- The problem
For the entries presented below, indicate the number of lines that include the word "View", adding nothing else.

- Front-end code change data
----------

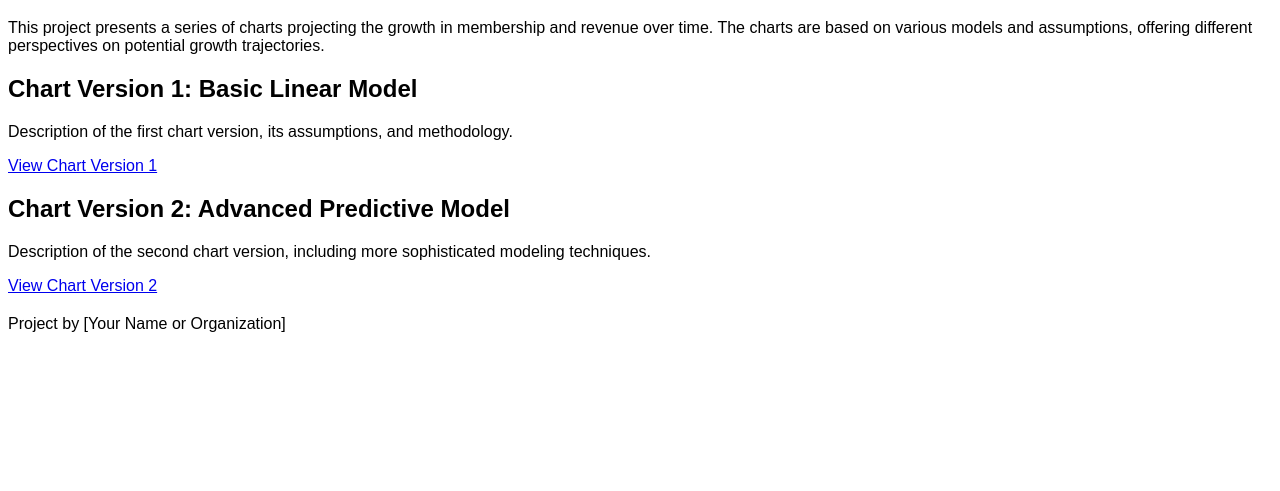
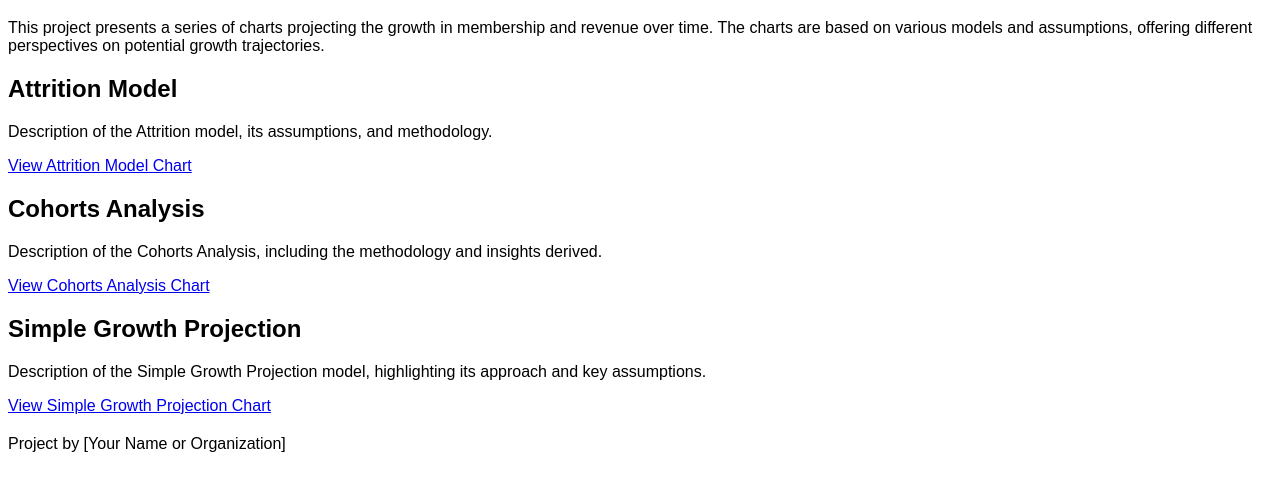
Before and after one commit to makehaven/growth-model-chart, a plain HTML site: page index.html in a window 1280 px wide. Shown: the part 61-552 px from the top of the page. Drawn offline with Linux system fonts and the light colour scheme.

Commit message:
adding links to index file

```diff
--- a/index.html
+++ b/index.html
@@ -25,16 +25,20 @@
         </p>
     </section>
     <section class="chart-container">
-        <h2>Chart Version 1: Basic Linear Model</h2>
-        <p>Description of the first chart version, its assumptions, and methodology.</p>
-        <a href="URL_TO_CHART_VERSION_1" target="_blank">View Chart Version 1</a>
+        <h2>Attrition Model</h2>
+        <p>Description of the Attrition model, its assumptions, and methodology.</p>
+        <a href="attrition/" target="_blank">View Attrition Model Chart</a>
     </section>
     <section class="chart-container">
-        <h2>Chart Version 2: Advanced Predictive Model</h2>
-        <p>Description of the second chart version, including more sophisticated modeling techniques.</p>
-        <a href="URL_TO_CHART_VERSION_2" target="_blank">View Chart Version 2</a>
+        <h2>Cohorts Analysis</h2>
+        <p>Description of the Cohorts Analysis, including the methodology and insights derived.</p>
+        <a href="cohorts/" target="_blank">View Cohorts Analysis Chart</a>
     </section>
-    <!-- Add more sections for additional chart versions as needed -->
+    <section class="chart-container">
+        <h2>Simple Growth Projection</h2>
+        <p>Description of the Simple Growth Projection model, highlighting its approach and key assumptions.</p>
+        <a href="simple/" target="_blank">View Simple Growth Projection Chart</a>
+    </section>
     <footer>
         <p>Project by [Your Name or Organization]</p>
     </footer>
```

----------

- Answer box
5